# Galilean Transformation

### From bio-physics-wiki
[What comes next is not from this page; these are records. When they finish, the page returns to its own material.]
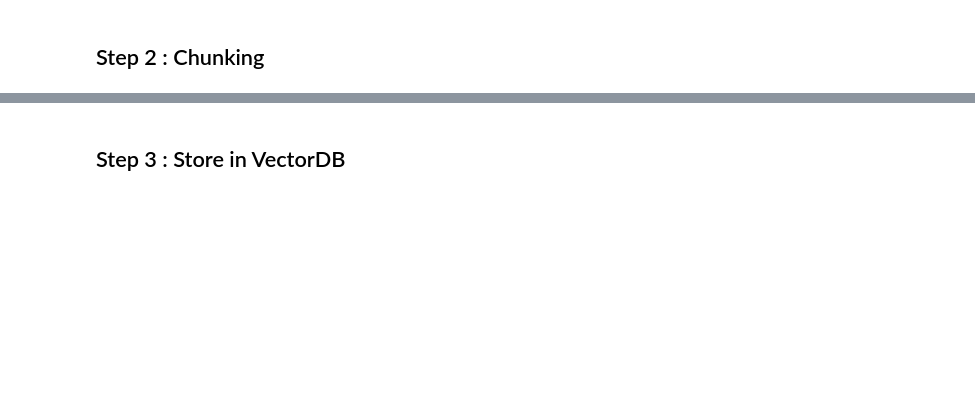
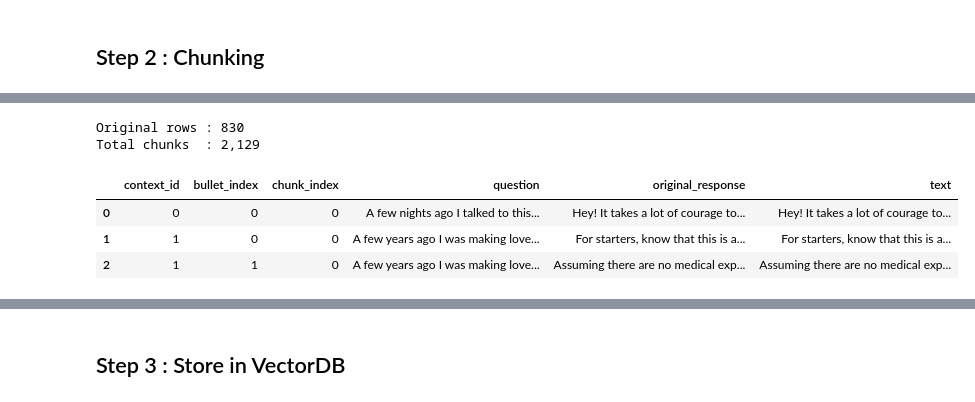
Before and after one commit to KhalidAhmed1/Mental-health-RAG, a Jupyter notebook: rag_pipeline.ipynb, the cells around one changed output, grey strips where cells are left out. Cells and saved outputs as stored; diff of their text form; code cells hidden in the pictures; blank space fills up the shorter version.

```diff
--- a/rag_pipeline.ipynb
+++ b/rag_pipeline.ipynb
@@ -218,6 +302,6 @@ summarized_df.head()
 # %%
 # Chunking Config
-CHUNK_SIZE_CHARS = 1500   # ~375 tokens per chunk
+CHUNK_SIZE_CHARS = 1200   # ~375 tokens per chunk
 OVERLAP_CHARS    = 150    # chars carried over between chunks
 BATCH_SIZE       = 64
 MODEL_NAME       = 'all-mpnet-base-v2'
@@ -251,7 +340,7 @@ def split_bullets(text):
     return bullets
 
 
-def chunk_text(text, size=1500, overlap=150):
+def chunk_text(text, size=CHUNK_SIZE_CHARS, overlap=OVERLAP_CHARS):
     text = str(text).strip()
     if not text:
         return []
@@ -263,16 +352,16 @@ def chunk_text(text, size=1500, overlap=150):
     current_chunk = ""
 
     for sentence in sentences:
-        # Hard cap: if single sentence exceeds size, split it
+        # Handle sentence longer than size
         if len(sentence) > size:
             if current_chunk.strip():
                 chunks.append(current_chunk.strip())
-            overlap_text = sentence[-overlap:] if overlap > 0 else ""
-            current_chunk = overlap_text
             for i in range(0, len(sentence), size):
                 chunks.append(sentence[i:i+size])
-            current_chunk = ""
-        elif len(current_chunk) + len(sentence) + 1 > size:
+            current_chunk = sentence[-overlap:] if overlap > 0 else ""
+            continue
+
+        if len(current_chunk) + len(sentence) + 1 > size:
             chunks.append(current_chunk.strip())
             overlap_text = current_chunk[-overlap:] if overlap > 0 else ""
             current_chunk = overlap_text + " " + sentence
@@ -281,6 +370,7 @@ def chunk_text(text, size=1500, overlap=150):
 
     if current_chunk.strip():
         chunks.append(current_chunk.strip())
+
     return chunks
 # %%
 # Load the semantic-clustered output from Step 1
@@ -329,0 +388,3 @@ print(f'Chunks over 1500 chars  : {(chunks_df["char_len"] > 1500).sum():,}')
+# %%
+chunking_df['response_len'] = chunking_df['Responses'].str.len()
+print(chunking_df['response_len'].describe())
@@ -329,0 +401,37 @@ print(f'Chunks over 1500 chars  : {(chunks_df["char_len"] > 1500).sum():,}')
+# %%
+records = []
+
+for i, row in tqdm(chunking_df.iterrows(), total=len(chunking_df), desc='Chunking rows'):
+    question = str(row.get('Context', row.iloc[0])).strip()
+
+    # Support both 'Responses' and 'Response' column names
+    responses_field = row.get('Responses') if 'Responses' in chunking_df.columns else row.get('Response')
+
+    bullets = split_bullets(responses_field) if responses_field else []
+    if not bullets:
+        bullets = [responses_field] if responses_field else [question]
+
+    for bi, bullet in enumerate(bullets):
+        # Chunk each bullet and create a record for each chunk
+        # Each record includes context_id, bullet_index, chunk_index, question, original_response, and chunk text
+        for ci, chunk in enumerate(chunk_text(bullet, size=CHUNK_SIZE_CHARS, overlap=OVERLAP_CHARS)):
+            records.append({
+                'context_id'       : int(i),
+                'bullet_index'     : int(bi),
+                'chunk_index'      : int(ci),
+                'question'         : question,
+                'original_response': bullet,
+                'text'             : chunk,
+            })
+
+chunks_df = pd.DataFrame(records)
+print(f'Original rows : {len(chunking_df):,}')
+print(f'Total chunks  : {len(chunks_df):,}')
+chunks_df.head(3)
+# %% [output]
+Original rows : 830
+Total chunks  : 2,129
+|  | context_id | bullet_index | chunk_index | question | original_response | text |
+| 0 | 0 | 0 | 0 | A few nights ago I talked to this... | Hey! It takes a lot of courage to... | Hey! It takes a lot of courage to... |
+| 1 | 1 | 0 | 0 | A few years ago I was making love... | For starters, know that this is a... | For starters, know that this is a... |
+| 2 | 1 | 1 | 0 | A few years ago I was making love... | Assuming there are no medical exp... | Assuming there are no medical exp... |
```
Also changed, not shown: parts of 35 cells of this notebook.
The analysis of a mechanical system is in general dependent on the chosen coordinate system. In some coordinate systems equations of motion of a simple movement might look complicated. In a general reference frame, space is whether homogeneous in space and time, nor isotropic.
\begin{align}
\tag{1}
f(t) &\rightarrow \text{time dependence: non-homogeneous in time}\\
f(\mathbf{x}) &\rightarrow \text{dependent on location: non-homogeneous in space}\\
f \left(\frac{\mathbf{x}}{|\mathbf{x}|},\frac{\mathbf{v}}{|\mathbf{v}|} \right) &\rightarrow \text{dependent on the direction of space: non-isotropic}
\end{align}
Non-homogeneity can result in the acceleration of a particle in a certain direction of space, like we have shown in the article on inertial systems, non-inertial frames can include fictitious forces that make particles accelerate relative to this non-inertial frame. An inertial frame can always be found, in fact there are even infinitely many inertial frames moving with constant speed relative to another. None of these inertial systems is unique. *The transformation, that transforms from one inertial frame of reference to another is called Galilean transformation*.
\begin{align}
\mathbf{r} &\rightarrow \mathbf{r}'\\
\mathbf{v} &\rightarrow \mathbf{v}'\\
t &\rightarrow t'
\end{align}

In the first inertial system (gray) a particle has the coordinates $\mathbf{r}'=\mathbf{r}+\mathbf{u} \cdot t$. In the second inertial system (black) the same particle has coordinates $\mathbf{r}$. The system moves with velocity $\mathbf{u}$ with respect to the black system. Both systems are inertial systems, this means Newtons laws are valid in both systems \begin{align} m \cdot \ddot{\mathbf{r}}_i = \sum_j \mathbf{F}_{ij}(\mathbf{r}_i-\mathbf{r}_j) \hspace{1cm} \text{ and } \hspace{1cm} m \cdot \ddot{\mathbf{r}}_i' = \sum_j \mathbf{F}_{ij}(\mathbf{r}_i'-\mathbf{r}_j') \end{align} Since only the distance between particles are relevant for the force, the transformation term cancels \begin{align} \mathbf{r}'=\mathbf{r}+\mathbf{u} \cdot t \, \Rightarrow \, \mathbf{r}_i-\mathbf{r}_j=\mathbf{r}_i'-\mathbf{r}_j' \end{align} From (1) follows that the Lagrangian of an inertial system is independent of the location and direction of $\mathbf{r}$, the time and the direction of $\mathbf{v}$. Thus the Lagrangian is a function of the scalar $\mathbf{v}^2=v^2$ only and is independent of $\mathbf{r}$ \begin{align} \frac{\partial L}{ \partial \mathbf{r}}=0 \end{align} thereafter \begin{align} \frac{d}{dt}\frac{\partial L}{ \partial \mathbf{v}}=0 \end{align} and it must hold that $\frac{\partial L}{ \partial \mathbf{v}}=const.$, which means $v$ must be constant. Hence, the only allowed transformation that satisfy (1) are those between coordinate frames moving with constant velocity $v$ with respect to one another and are called Galilean transformation.

Further Reading:

- L. D. Landau & E. M. Lifschitz - Lehrbuch der Theoretischen Physik I: Mechanik